Work required: Report every line from the material that contains the word "Vehicles".
□ □ □
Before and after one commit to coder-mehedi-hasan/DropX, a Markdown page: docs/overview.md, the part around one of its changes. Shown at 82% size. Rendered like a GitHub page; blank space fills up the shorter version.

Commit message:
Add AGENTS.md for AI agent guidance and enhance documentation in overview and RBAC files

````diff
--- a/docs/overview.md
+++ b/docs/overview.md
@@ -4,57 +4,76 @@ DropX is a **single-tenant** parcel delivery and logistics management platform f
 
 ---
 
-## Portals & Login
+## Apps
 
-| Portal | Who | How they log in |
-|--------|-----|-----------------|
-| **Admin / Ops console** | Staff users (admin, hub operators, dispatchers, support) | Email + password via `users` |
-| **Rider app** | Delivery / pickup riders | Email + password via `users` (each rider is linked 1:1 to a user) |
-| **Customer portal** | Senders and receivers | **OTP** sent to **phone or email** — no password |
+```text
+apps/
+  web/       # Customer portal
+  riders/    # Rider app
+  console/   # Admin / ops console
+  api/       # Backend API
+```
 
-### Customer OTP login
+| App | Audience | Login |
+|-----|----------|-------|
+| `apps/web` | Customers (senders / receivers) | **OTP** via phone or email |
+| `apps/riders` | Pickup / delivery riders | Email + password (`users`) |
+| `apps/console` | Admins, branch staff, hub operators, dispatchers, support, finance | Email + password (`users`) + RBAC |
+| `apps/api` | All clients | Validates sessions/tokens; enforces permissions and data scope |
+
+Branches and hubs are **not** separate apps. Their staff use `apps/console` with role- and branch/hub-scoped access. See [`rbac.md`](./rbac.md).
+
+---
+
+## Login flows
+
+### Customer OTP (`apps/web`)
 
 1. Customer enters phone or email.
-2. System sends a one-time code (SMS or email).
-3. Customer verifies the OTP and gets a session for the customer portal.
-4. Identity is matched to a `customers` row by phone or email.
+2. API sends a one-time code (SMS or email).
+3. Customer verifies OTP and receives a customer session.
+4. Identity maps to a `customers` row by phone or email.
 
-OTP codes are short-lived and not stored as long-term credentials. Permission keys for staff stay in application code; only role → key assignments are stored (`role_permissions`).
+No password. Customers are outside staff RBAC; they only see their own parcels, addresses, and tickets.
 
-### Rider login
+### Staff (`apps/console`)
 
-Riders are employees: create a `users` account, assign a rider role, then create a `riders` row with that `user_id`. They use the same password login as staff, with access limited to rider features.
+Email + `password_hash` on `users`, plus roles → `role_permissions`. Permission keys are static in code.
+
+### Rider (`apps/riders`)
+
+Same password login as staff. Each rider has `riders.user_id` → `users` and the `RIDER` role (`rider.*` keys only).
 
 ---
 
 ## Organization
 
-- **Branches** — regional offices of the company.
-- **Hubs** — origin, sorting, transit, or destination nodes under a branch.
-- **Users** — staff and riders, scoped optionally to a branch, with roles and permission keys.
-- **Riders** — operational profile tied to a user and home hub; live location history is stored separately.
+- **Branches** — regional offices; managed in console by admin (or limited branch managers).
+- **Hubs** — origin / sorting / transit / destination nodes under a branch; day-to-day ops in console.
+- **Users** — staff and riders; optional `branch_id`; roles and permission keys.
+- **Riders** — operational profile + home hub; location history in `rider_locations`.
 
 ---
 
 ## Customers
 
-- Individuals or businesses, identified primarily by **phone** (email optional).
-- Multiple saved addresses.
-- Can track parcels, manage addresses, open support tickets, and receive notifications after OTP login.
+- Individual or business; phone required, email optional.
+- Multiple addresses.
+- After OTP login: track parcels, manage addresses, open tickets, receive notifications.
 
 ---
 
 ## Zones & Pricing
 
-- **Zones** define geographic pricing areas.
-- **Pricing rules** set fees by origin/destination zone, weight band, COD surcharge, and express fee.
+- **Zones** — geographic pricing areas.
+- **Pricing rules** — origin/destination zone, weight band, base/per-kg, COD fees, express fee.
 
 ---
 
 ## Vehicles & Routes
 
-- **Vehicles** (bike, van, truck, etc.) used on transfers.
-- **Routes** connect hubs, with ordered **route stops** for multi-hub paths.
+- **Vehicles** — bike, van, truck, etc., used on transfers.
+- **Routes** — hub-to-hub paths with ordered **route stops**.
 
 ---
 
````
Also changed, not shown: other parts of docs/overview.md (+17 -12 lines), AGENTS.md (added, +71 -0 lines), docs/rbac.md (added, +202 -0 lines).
□ □ □
Answer to this task:
 ## Vehicles & Routes
-- **Vehicles** (bike, van, truck, etc.) used on transfers.
+- **Vehicles** — bike, van, truck, etc., used on transfers.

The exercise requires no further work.